    Here’s a link to the Sunday readings for Sep. 26 (usccb.org). Sample Commentary on Mark 9:38-41 There were both Jewish and pagan exorcists at the time of Jesus. We don’t know if the man in this story was doing exorcisms for years or started doing them after he heard about Jesus. Regardless, he was using

PRO-LIFE MESSAGE

Lent is a time to remember that God first reached out to us. This was not a meagre, one-time gesture like those we often make and withdraw, but a profound, lasting and healing covenant. During this season, we reflect on and ask forgiveness for our own alienating, sinful actions. We ponder in deep prayer and silence that God has invested everything, including a beloved Son, into this relationship.

CATHOLIC MORAL THEOLOGY
  • The Heart Has Its Laws —26th Sunday in Ordinary Time
    by Patrick Clark on Thursday, September 23, 2021

    Lectionary: 137 All the readings for the Solemnity of the Most Holy Body and Blood of Christ may be found here on the USCCB website. Numbers 11:25-29 Psalm 19:8-14 James 5:1-6 Mark 9:38-43, 45, 47-48 This post was originally published on September 26th, 2018 under the same title. Blaise Pascal’s famous adage “the heart has its reasons which reason

  • 25th Sunday in Ordinary Time: A Call to Gratitude and Humility
    by Conor Kelly on Wednesday, September 15, 2021

    First Reading: Wisdom 2:12, 17-20 Responsorial Psalm: Psalm 54:3-4, 5, 6, 8 Second Reading: James 3:16–4:3 Gospel: Mark 9:30-37 This week’s readings represent a call to gratitude and humility, specifically envisioned as a rejection of entitlement. That is, the readings all remind us that genuine relationships are not transactions, and so we must not approach

  • 24th Sunday of Ordinary Time: 3 Points about Suffering
    by Patrick Clark on Thursday, September 9, 2021

    All the readings for the Solemnity of the Most Holy Body and Blood of Christ may be found here on the USCCB website. Reading 1: Isaiah 50:5-9 Responsorial Psalm:  Psalm 116 Reading 2: James 2: 14-18 Gospel: Mark 8:27-35 This post was originally published by Jason King on September 12th, 2018 under the same title.
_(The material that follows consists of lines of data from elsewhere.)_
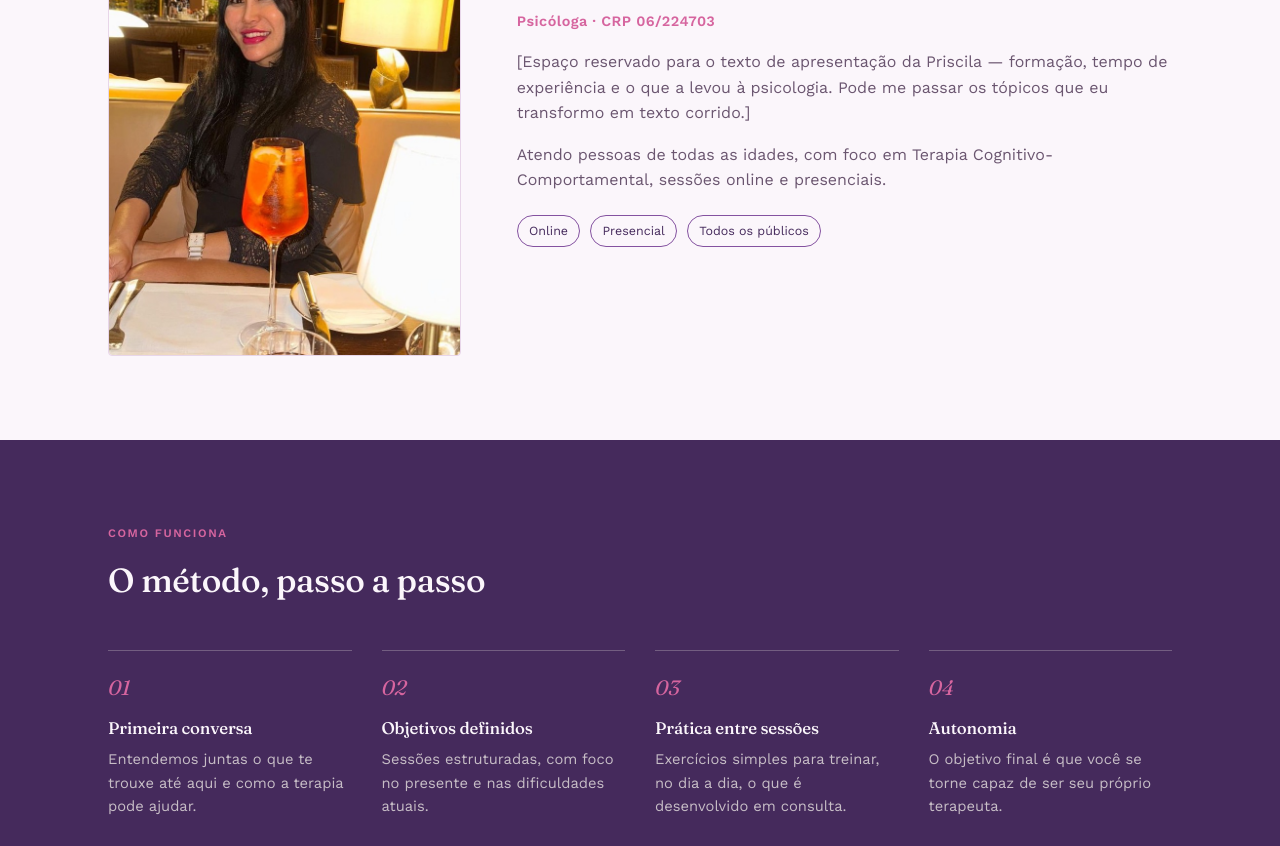
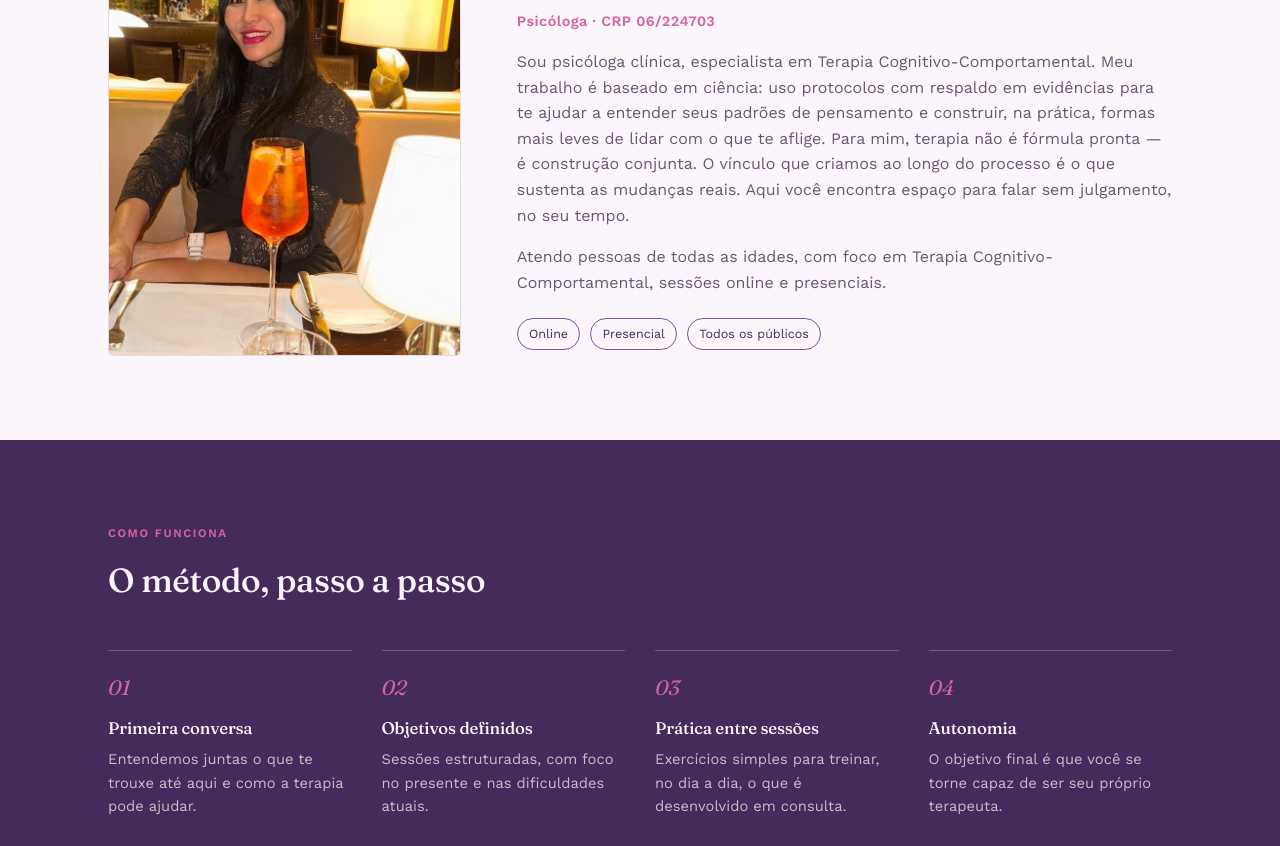
Before and after one commit to psipriscilamayumi-pixel/psipriscila, a plain HTML site: page index.html in a window 1280 px wide. Shown: the part 1552-2398 px from the top of the page. Drawn offline with nearby package versions, Linux system fonts and the light colour scheme.

Commit message:
Update index.html

```diff
--- a/index.html
+++ b/index.html
@@ -101,9 +101,9 @@
         <h2>Priscila Mayumi Tagima</h2>
         <p class="crp">Psicóloga · CRP 06/224703</p>
         <p>
-          [Espaço reservado para o texto de apresentação da Priscila — formação, tempo de
-          experiência e o que a levou à psicologia. Pode me passar os tópicos que eu
-          transformo em texto corrido.]
+          Sou psicóloga clínica, especialista em Terapia Cognitivo-Comportamental. Meu trabalho é baseado em ciência: uso protocolos com respaldo em evidências para te ajudar a entender seus padrões de pensamento e construir, na prática, formas mais leves de lidar com o que te aflige.
+
+Para mim, terapia não é fórmula pronta — é construção conjunta. O vínculo que criamos ao longo do processo é o que sustenta as mudanças reais. Aqui você encontra espaço para falar sem julgamento, no seu tempo.
         </p>
         <p>
           Atendo pessoas de todas as idades, com foco em Terapia Cognitivo-Comportamental,
```
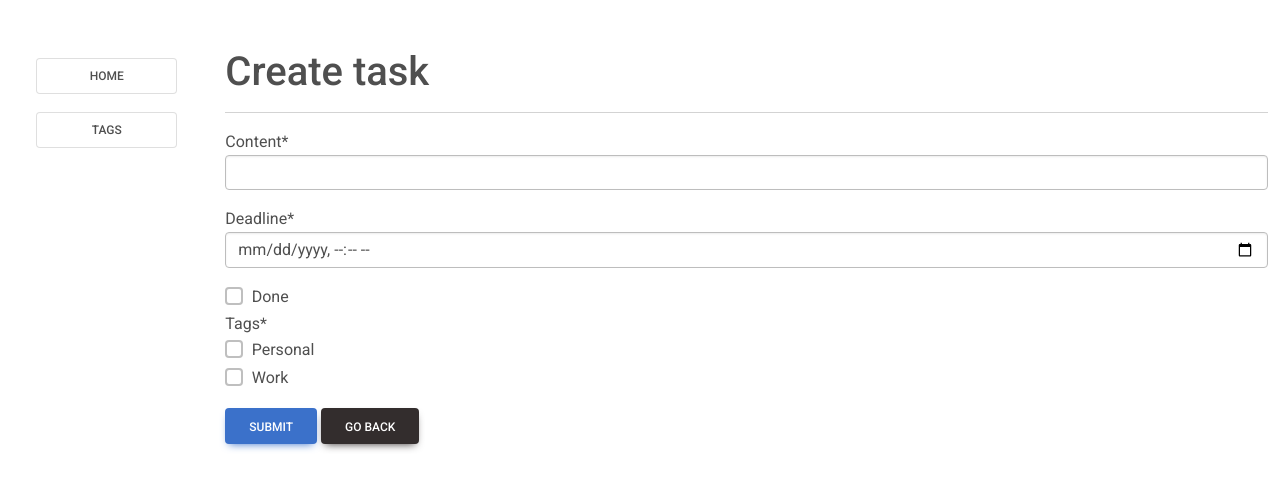
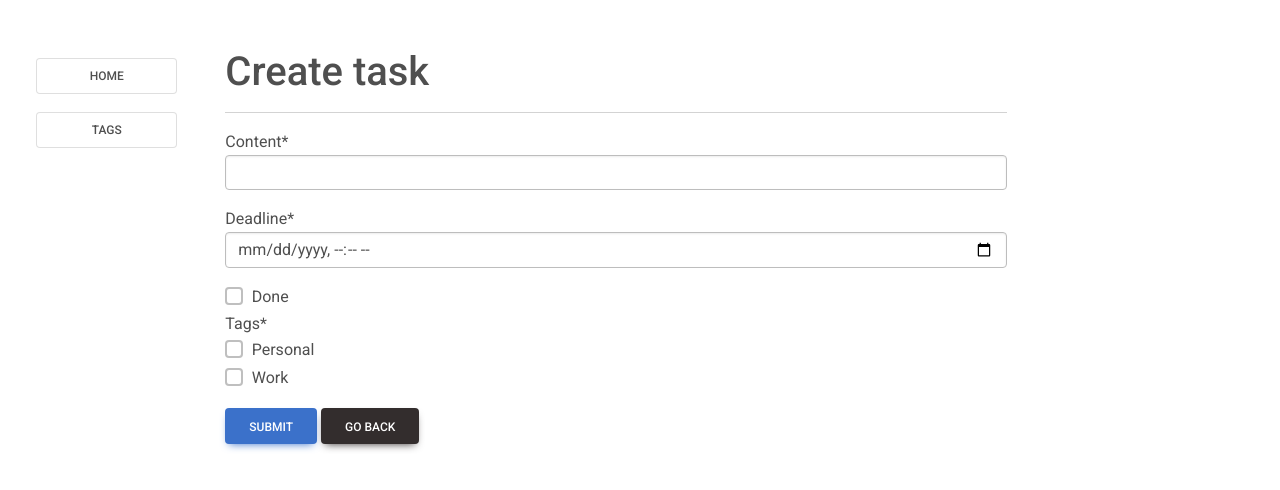
Before and after one commit to eduardhabryd/task-manager, a Django app: page /tasks/create/ in a window 1280 px wide. Shown: the top 490 px of the page. Run offline with Django 4.2, Linux system fonts and the light colour scheme; data comes from the database, SQL or seed files in the repository; some libraries are stand-ins or nearby versions.

Commit message:
add w-75 class to less width of form and divider

```diff
--- a/templates/tasks/task_form.html
+++ b/templates/tasks/task_form.html
@@ -3,8 +3,8 @@
 
 {% block content %}
   <h1 class="mt-5">{{ object|yesno:"Update,Create" }} task</h1>
-  <hr>
-  <form action="" method="post" novalidate>
+  <hr class="w-75">
+  <form class="w-75" action="" method="post" novalidate>
     {% csrf_token %}
     {{ form|crispy }}
 
```
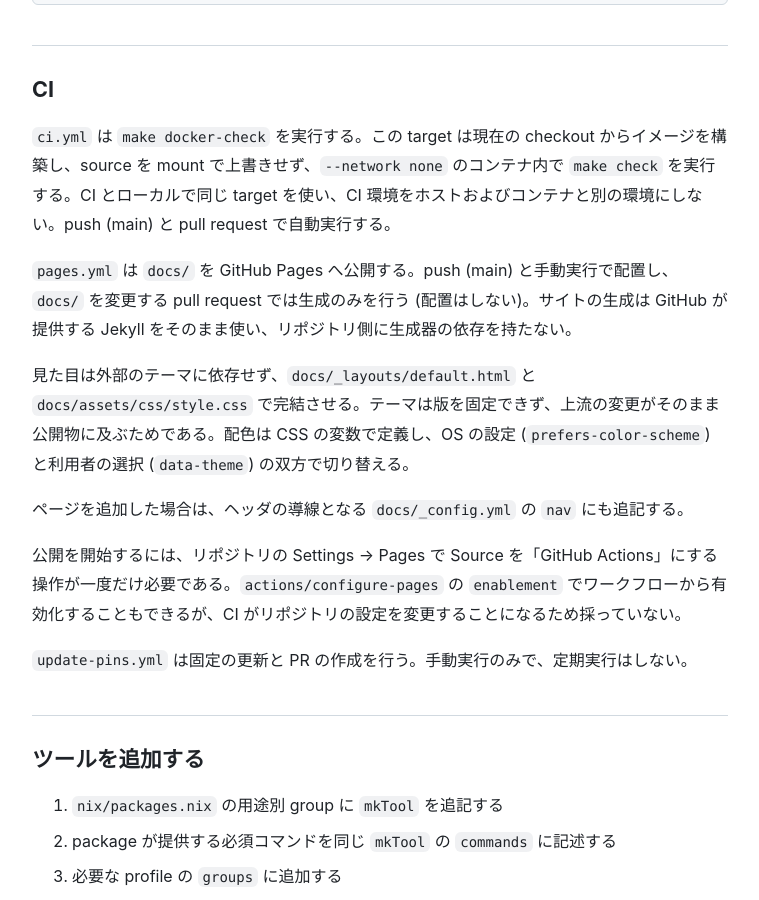
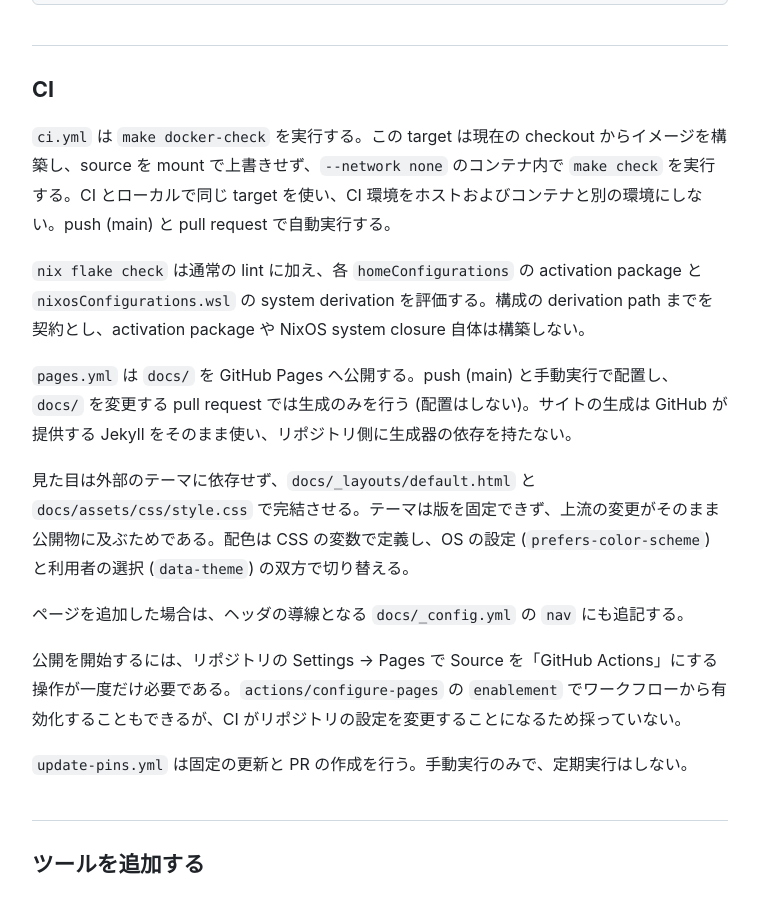
Before and after one commit to sabas0ba/dotfiles, a Jekyll site: the page built from docs/development.md, in a window 1280 px wide and 900 px high, scrolled down 784 px. Shown: the whole window, without its empty margins (260-1019 px from the left). Built offline with Jekyll 4.4.1, drawn with Linux system fonts in a browser that asks for light colours; our own code applies the rules of GitHub Pages for plain Markdown files.

Commit message:
ci: evaluate deployment configurations

```diff
--- a/docs/development.md
+++ b/docs/development.md
@@ -27,6 +27,8 @@ CLAUDE.md                Claude Code 向けの補足
 ## CI
 
 `ci.yml` は `make docker-check` を実行する。この target は現在の checkout からイメージを構築し、source を mount で上書きせず、`--network none` のコンテナ内で `make check` を実行する。CI とローカルで同じ target を使い、CI 環境をホストおよびコンテナと別の環境にしない。push (main) と pull request で自動実行する。
+
+`nix flake check` は通常の lint に加え、各 `homeConfigurations` の activation package と `nixosConfigurations.wsl` の system derivation を評価する。構成の derivation path までを契約とし、activation package や NixOS system closure 自体は構築しない。
 
 `pages.yml` は `docs/` を GitHub Pages へ公開する。push (main) と手動実行で配置し、`docs/` を変更する pull request では生成のみを行う (配置はしない)。サイトの生成は GitHub が提供する Jekyll をそのまま使い、リポジトリ側に生成器の依存を持たない。
 
```
Also changed, not shown: 3 other files.
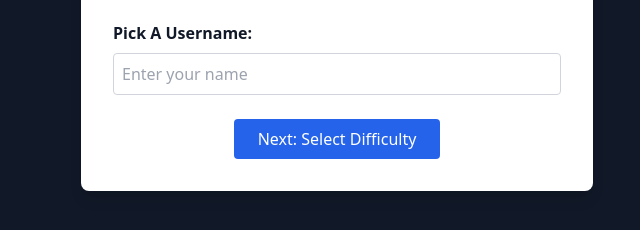
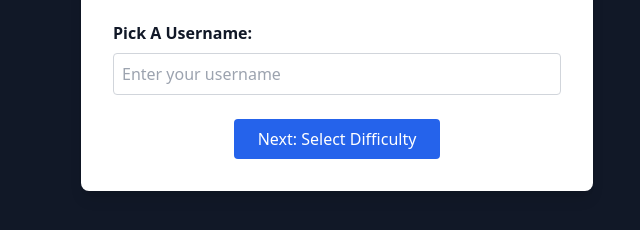
Before and after one commit to Raaaghavagrawal/Countryle-game, a plain HTML site: page index.html in a window 1280 px wide. Shown: the part 340-570 px from the top of the page, 303-943 px from the left. Drawn offline with nearby package versions, Linux system fonts and the light colour scheme.

```diff
--- a/index.html
+++ b/index.html
@@ -29,7 +29,7 @@
         <div id="landing-page" class="block">
             <h1 class="text-3xl font-bold mb-6">Welcome to Country Wordle!</h1>
             <label for="name" class="block text-left font-semibold">Pick A Username:</label>
-            <input type="text" id="name" placeholder="Enter your name" required
+            <input type="text" id="name" placeholder="Enter your username" required
                 class="block w-full mt-2 p-2 border border-gray-300 rounded focus:outline-none focus:ring focus:ring-blue-300">
             <button id="start-difficulty-btn"
                 class="mt-6 bg-blue-600 text-white py-2 px-6 rounded hover:bg-blue-500 transition">
```
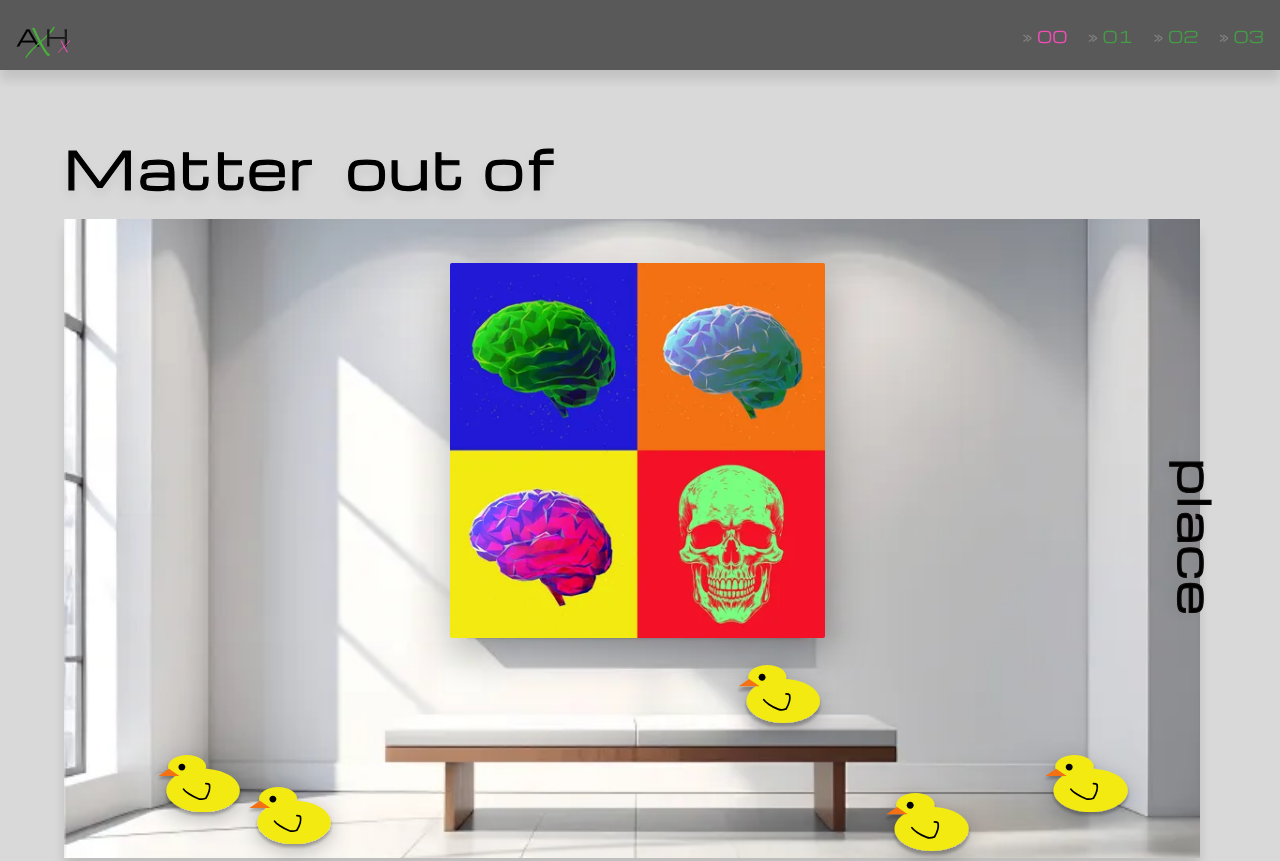
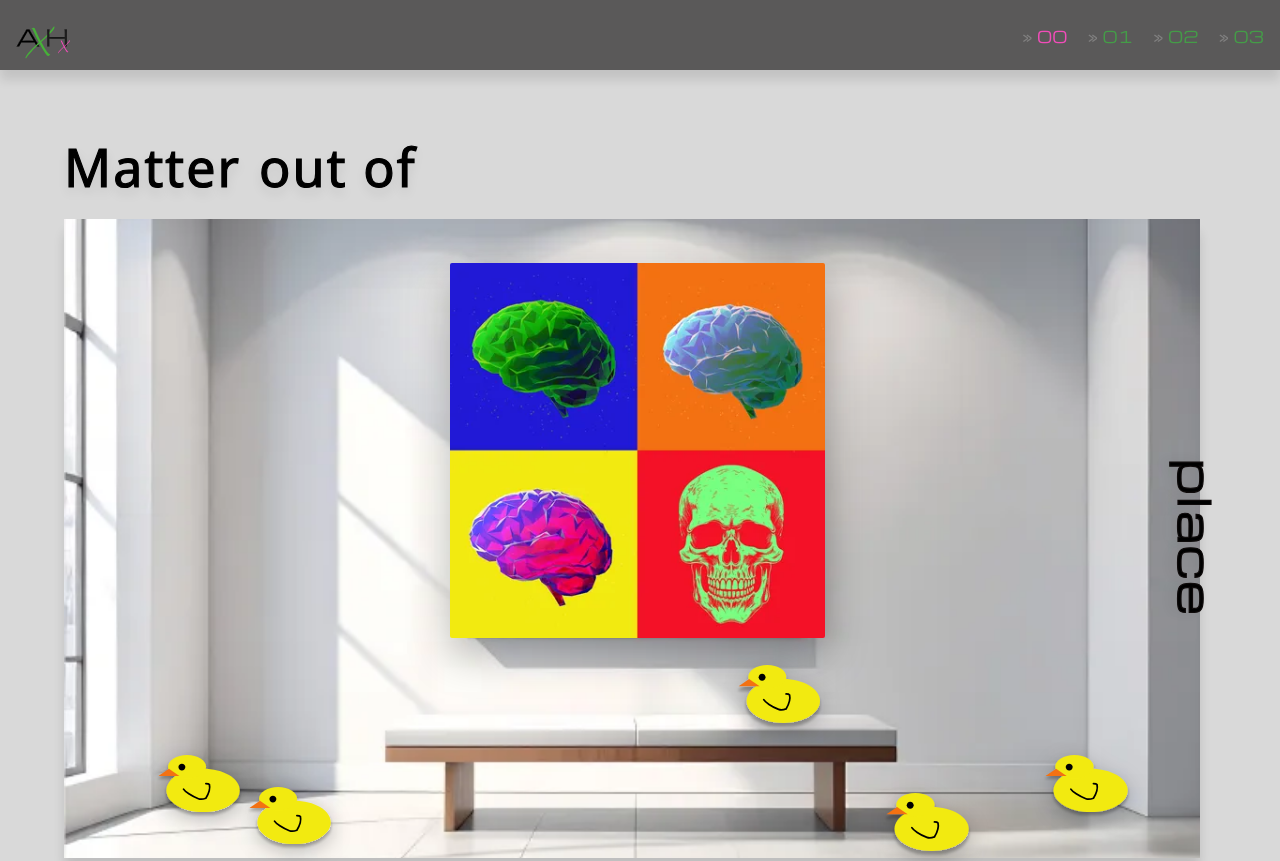
Before and after one commit to amha-pixel/EMNESITE, a plain HTML site: page matteroutofplace.html in a window 1280 px wide. Shown: the top 861 px of the page. Drawn offline with Linux system fonts and the light colour scheme; files whose address does not match are found by name.

Commit message:
test font i head

```diff
--- a/matteroutofplace.html
+++ b/matteroutofplace.html
@@ -9,6 +9,23 @@
     <link rel="stylesheet" href="CSS/generel.css">
     <link rel="stylesheet" href="CSS/layout.css">
     <link rel="stylesheet" href="CSS/matter.css">
+    <style>
+      @font-face{
+        font-family:"BliseyAXHX"; /* nyt navn, undgår konflikter */
+        src:
+          url("FONTS/Blisey.woff2?v=7") format("woff2"),
+          url("FONTS/Blisey.woff?v=7")  format("woff");
+        font-weight:400;
+        font-style:normal;
+        font-display:swap;
+      }
+      /* Tving kun H1 på matter-siden over på den */
+      .page-matter h1.page-title,
+      .page-matter h1.matter-title{
+        font-family:"BliseyAXHX", system-ui, Arial, sans-serif;
+        font-weight:400;
+      }
+      </style>
     <link rel="icon" type="image/svg+xml" href="IMAGES/favicon.svg" sizes="any">
 </head>
 
```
In his The Cross and the Lynching Tree,

  • God does all things well: Twenty-third Sunday in Ordinary Time
    by Maria Morrow on Wednesday, September 1, 2021

    Readings for 23rd Sunday in Ordinary Time At times, the sufferings and injustices in the world can be overwhelming. From violent conflicts to natural disasters, it’s no wonder if we sometimes feel frightened, upset, or discouraged. Most of us have had enough times of peace, comfort, and security to be alarmed when that status quo

  • What defiles? 22nd Sunday Ordinary Time commentary
    by David Cloutier on Friday, August 27, 2021

    A recent study of the psychology of ritual behaviors yields some interesting insights. The authors argue that: Our framework focuses on three primary regulatory functions of rituals: regulation of (a) emotions, (b) performance goal states, and (c) social connection.  According to the APA dictionary, a “performance goal” was defined by American psychologist Carol Dweck as